Maybe a rose by any other name would smell as sweet, but slapping the label “rose” on a skunk would not improve the impression the small mammal makes on those in proximity to its scent.
And that is the problem with the widely used new term “smart beta,” which generally has a positive connotation in the investment world but which is increasingly being applied to products with a rank smell — perhaps at least to Rob Arnott, whose firm, Research Affiliates, is most identified with smart beta.
In a newly published essay, Arnott, together with Research Affiliates senior researcher Engin Kose, wades into the fray on the true meaning of smart beta, which he views as “one of the most overused, ill-defined, and controversial terms in the modern financial lexicon.”
While Research Affiliates’ smart beta products have been commercially available now for close to 10 years, Arnott has perhaps been circumspect about defining a term that he makes clear was not his own invention.
So why speak up now?
“The success of so-called smart beta products has attracted a host of new entrants purporting to be smart beta products when, frankly, they aren’t!”
The fact that his own smart beta products — once derided as repackaged value investing based on back-tested data, he recalls — are just shy of 10 years of live data demonstrating their outperformance relative to cap-weighed indexing also suggests the need for a concrete definition of the strategy that has produced these results.
For starters, smart beta should not be understood as merely something other than traditional cap-weighted indexing. In fact, Arnott and Kose gallantly defend the rival indexing approach from charges that it is “dumb beta.”

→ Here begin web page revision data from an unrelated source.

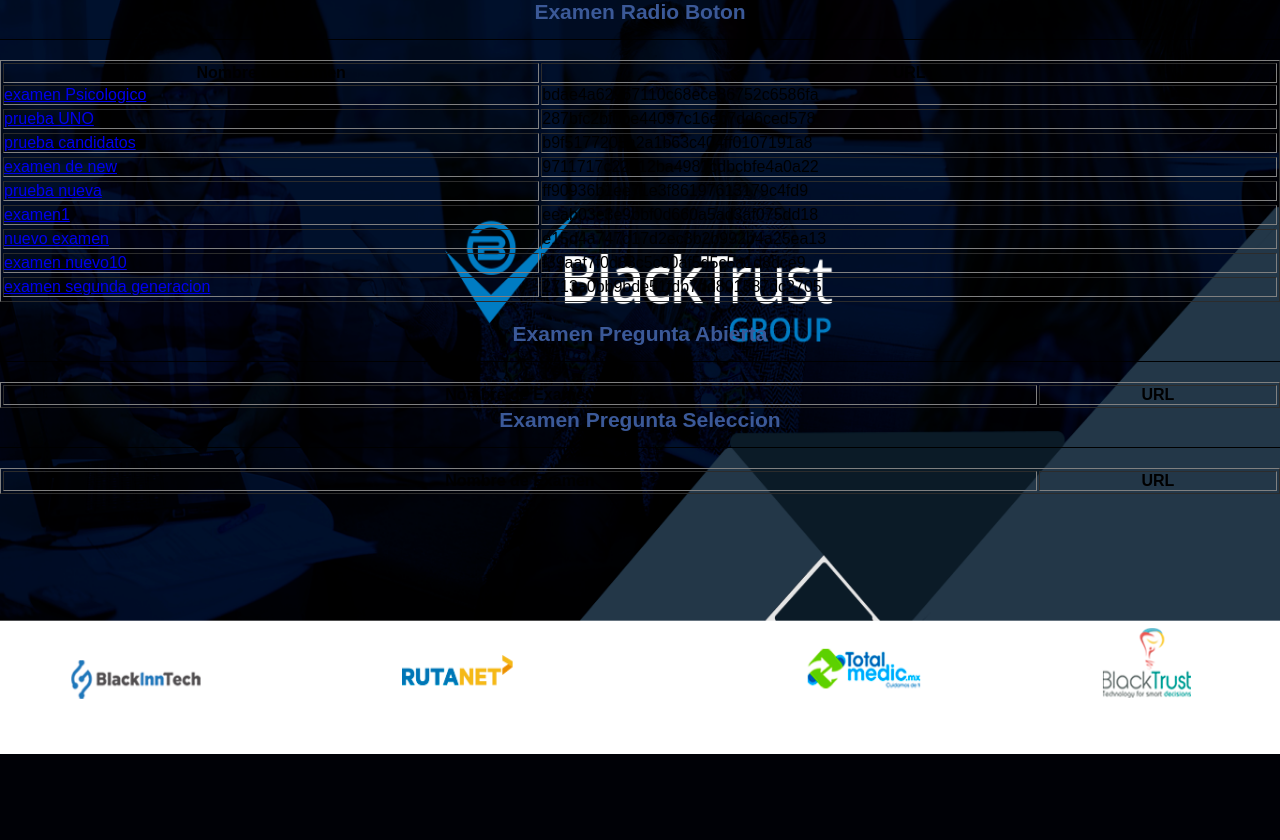
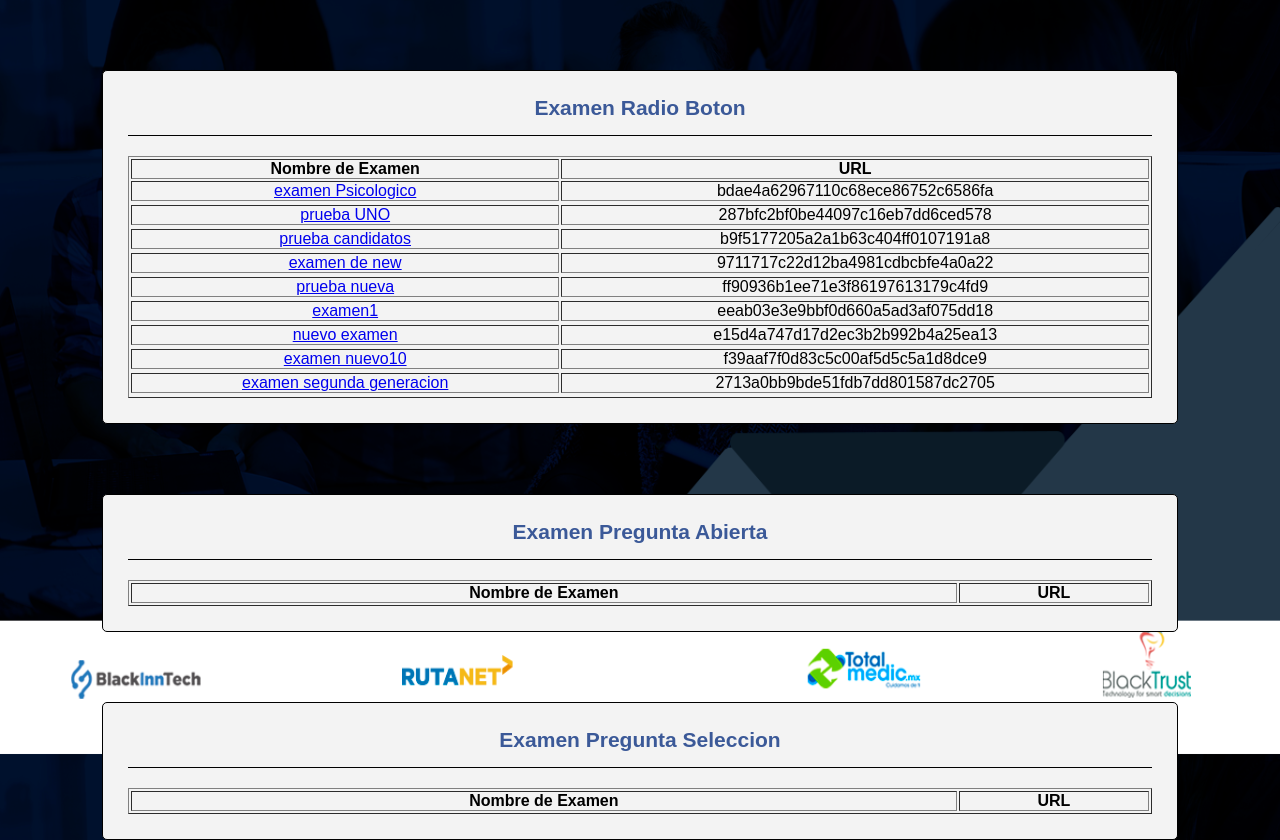
Before and after one commit to macmin9998/sistemaPsicologia, a PHP site: page /buscarExamen.php in a window 1280 px wide. Shown: the part 46-886 px from the top of the page. Before the commit the page ends 800 px from the top, so only its background shows below. Run offline with PHP 8.4, Linux system fonts and the light colour scheme; data comes from the database, SQL or seed files in the repository; data that the repository does not hold is empty; some libraries are stand-ins or nearby versions.

Commit message:
menu con buscar examen , hoja de estilos modificada

```diff
--- a/css/estilos.css
+++ b/css/estilos.css
@@ -9,6 +9,16 @@ body{
 	background-image: url(bt.png);
 	background-size: 100vw 100vh;
 	background-attachment: fixed;
+}
+
+h1{
+	margin-bottom: 20px;
+	font-size: 21px;
+	border-bottom: 1px solid #000;
+	padding-bottom: 15px;
+	text-align: center;
+	color: #3b5998;
+	font-weight: bold;
 }
 
 /*estilo para pagina Lista.php*/
@@ -65,7 +75,7 @@ body{
 .wrap_lista{
 	padding: 25px;
 	margin: 0 auto;
-	width: 950px;
+	width: 90%;
 	background: rgb(243,243,243);
 	border-radius: 5px;
 	margin-top: 70px;
@@ -130,6 +140,9 @@ body{
 }
 
 /*estilo para pagina generaCajas y sinSesion.hml*/
+
+
+
 .boton{
 	padding: 8px 16px;
 	background: #3b5998;
@@ -178,16 +191,29 @@ body{
 	padding-left: 150px;
 
 }
+/*Estilos para tablas*/
 
-h1{
-	margin-bottom: 20px;
-	font-size: 21px;
-	border-bottom: 1px solid #000;
-	padding-bottom: 15px;
+.tabla{
+	padding: 25px;
+	margin: 0 auto;
+	width: 80%;
+	background: rgb(243,243,243);
+	border-radius: 5px;
+	margin-top: 70px;
+	border: 1px solid #000;
+}
+
+.tabla tr{
 	text-align: center;
-	color: #3b5998;
-	font-weight: bold;
 }
+
+.tabla tr:hover{
+	background-color: rgba(151, 148, 147,0.3);
+}
+
+
+
+
 
 form > div{
 	margin-bottom: 20px;
--- a/inc/menu_pagina.html
+++ b/inc/menu_pagina.html
@@ -11,6 +11,8 @@
 						<li><a href="tipoExamen.php">Crear</a></li>
 						<li><a href="Editar.php">Editar</a></li>
 						<li><a href="#">Eliminar</a></li>
+						<li><a href="buscarExamen.php">Lista de Exámenes</a></li>
+
 					</ul>
 			</li>
 
```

“If an investor wants to own the broad market, wants to pay next to nothing for market exposure, and doesn’t want to play in the performance-seeking game, cap-weighted indexing is the smartest choice, by far,” they write.
Respectfully acknowledging the integrity of this strategy, Arnott’s worry seems to be the “me-too firms” that want to “stamp smart beta on anything that’s not cap-weighted indexing.”
Towers Watson, the investment consulting firm that coined the term smart beta, last year sought to add clarity to the term by defining it as “good investment ideas … structured better,” adding that such strategies should be “simple, low-cost, transparent and systematic.”
Arnott and Kose want to build on that definition, specifically with respect to equities. Here is their definition:
“A category of valuation-indifferent strategies that consciously and deliberately break the link between the price of an asset and its weight in the portfolio, seeking to earn excess returns over the cap-weighted benchmark by no longer weighting assets proportional to their popularity, while retaining most of the positive attributes of passive indexing.”
This definition enables them to sharply contrast their approach to that of cap-weighted portfolios, whose indices are linked to price and therefore “automatically increase the allocation to companies whose stock prices have risen, and reduce the weight for companies whose stock prices have fallen.”